(L-R) Katharine Briar-Lawson, Ph.D., M.S.W., Dean Emeritus and Professor, State University of New York at Albany; Alvin L. Sallee, A.C.S.W., L.I.S.W., Chair, Social Work Task Force, Professor Emeritus, New Mexico State University; and Eli Fresquez, L.I.S.W., L.C.S.W., Ph.D., First Chair, Board of Social Work Examiners, Social Work Task Force address lawmakers on the need for New Mexico to find more social service professionals.

New Mexico is suffering a severe shortage of qualified social workers and it is nearing crisis levels for the state.   

A report by the Social Work Workforce Task Force was presented Monday to the Legislative Health & Human Services Committee.

It states that as late as 2010, almost all persons doing social work in the state were licensed and the vacancy rate was only six-percent.

But now, according to the Children, Youth and Families Department of 849 social work positions, only 179 are licensed and the retention rate is just 53-percent over the past five years.

Task Force members say the licensure exam pass rates are one of the lowest in the U.S. and things need to change dramatically.

Task Force member and First Chair of the Board of Social Work Examiners Dr. Eli Fresquez says it can be hard to track but it’s clear there is a major problem facing the state. 

“Do we have enough social workers in New Mexico?
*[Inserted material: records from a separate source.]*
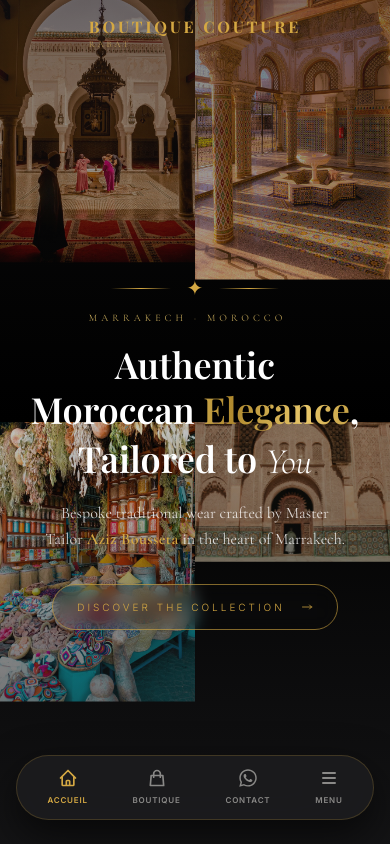
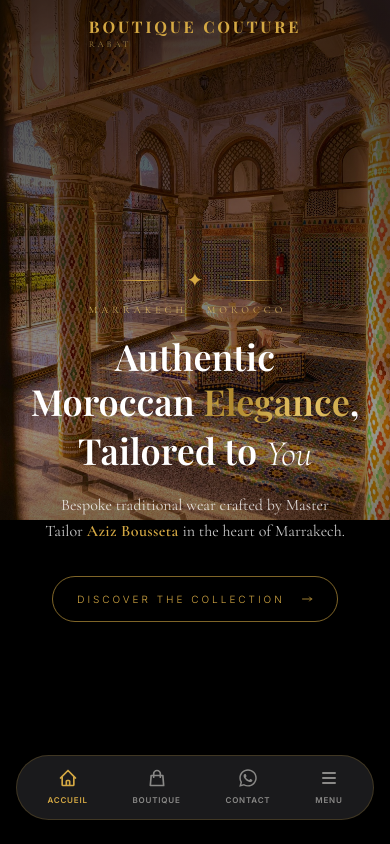
Before and after one commit to MohamedKARKACHI/boutiquecouturerabat, a React (Vite) app: page / in a window 390 px wide. Shown: the top 844 px of the page. Built offline with nearby package versions, Linux system fonts and the light colour scheme; a web font is replaced by a local one.

Commit message:
refactor(hero): replace grid with full-screen slider on mobile for better visibility

```diff
--- a/src/components/Hero.jsx
+++ b/src/components/Hero.jsx
@@ -50,49 +50,31 @@ export default function Hero() {
   return (
     <section
       id="hero"
-      className="relative h-[100dvh] md:min-h-screen flex items-center justify-center overflow-hidden bg-ink"
+      className="relative h-[100dvh] md:h-screen w-full flex items-center justify-center overflow-hidden bg-black"
     >
-      {/* ── Background: Mobile 2x2 Editorial Grid ── */}
-      <div className="md:hidden absolute inset-0 z-0 grid grid-cols-2 grid-rows-2 overflow-hidden bg-black">
-        {mobileSlides.slice(0, 4).map((img, idx) => (
-          <div key={idx} className="relative w-full h-full overflow-hidden">
-            <motion.img
-              initial={{ scale: 1.25, opacity: 0 }}
-              animate={{ scale: 1.15, opacity: 1 }}
-              transition={{ duration: 1.2, delay: idx * 0.1 }}
-              src={img}
-              alt={`Gallery ${idx}`}
-              className="absolute inset-0 w-full h-full object-cover object-center"
-            />
-            <div className="absolute inset-0 bg-black/15" />
-          </div>
-        ))}
-      </div>
-
-      {/* ── Background: Desktop Slider ── */}
-      <div className="hidden md:block absolute inset-0 z-0 overflow-hidden">
-        <AnimatePresence mode="sync">
+      {/* ── Full-Screen Dynamic Background Slider ── */}
+      <div className="absolute inset-0 z-0">
+        <AnimatePresence mode="popLayout">
           <motion.img
-            key={`d-${current}`}
-            src={desktopSlides[current]}
-            alt={`Moroccan Elegance Slide ${current + 1}`}
-            initial={{ opacity: 0, scale: 1.05 }}
+            key={`${isMobile ? 'm' : 'd'}-${current}`}
+            src={activeSlides[current]}
+            alt="Moroccan Elegance"
+            initial={{ opacity: 0, scale: 1.1 }}
             animate={{ opacity: 1, scale: 1 }}
-            exit={{ opacity: 0 }}
-            transition={{ duration: 1.5, ease: 'easeOut' }}
+            exit={{ opacity: 0, scale: 1.05 }}
+            transition={{ duration: 1.5, ease: [0.4, 0, 0.2, 1] }}
             className="absolute inset-0 w-full h-full object-cover object-center"
           />
         </AnimatePresence>
+
+        {/* Cinematic Overlays for Maximum Readability */}
+        <div className="absolute inset-0 z-10 bg-black/40 pointer-events-none" />
+        <div className="absolute inset-0 z-10 bg-gradient-to-b from-black/60 via-transparent to-black/80 pointer-events-none" />
       </div>
 
-      {/* Universal Overlay for all viewports */}
-      <div className="absolute inset-0 z-10 pointer-events-none">
-        <div className="absolute inset-0 bg-black/10 md:bg-black/20" />
-        <div className="absolute inset-0 bg-gradient-to-b from-charcoal/40 via-transparent to-charcoal/70 md:to-charcoal/80" />
-      </div>
 
-      {/* ── Content ── */}
-      <div className="relative z-20 section-container text-center w-full flex flex-col items-center justify-center h-full pt-16">
+      {/* ── Hero Content ── */}
+      <div className="relative z-20 container mx-auto px-6 text-center h-full flex flex-col items-center justify-center pt-12">
         {/* Ornament */}
         <motion.div
           initial={{ opacity: 0, scale: 0.8 }}
```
The answer is no. We have a lot of people who are practicing social work  who shouldn’t be practicing social work,” he said. “Every once in a while I read the newspaper and it says ‘Qualifications; LMSW, LCSW, LPPC, LCPC, whatever the acronyms are. We’re not those folks. We’re social workers. If they’re doing that and they are hiring for that position it must be a social work position.”             

The state has been trying to address the issue including appropriating $50-million for endowed teaching faculty that is expected to produce 400 more social work students per year along with paid tuition for Bachelor of Social Work degrees.

The task force says more needs to be done. Its recommendations include higher pay for social workers in New Mexico so fewer leave for other states or the private sector, paid tuition for Masters of Social Work degrees and a state match for CYFD to fund federal Title IV-E grants for university Social Work education and research.      

Kevin Meerschaert comes to Santa Fe from Jacksonville, Florida where he spent the past 20 years covering politics, government and pretty much everything else.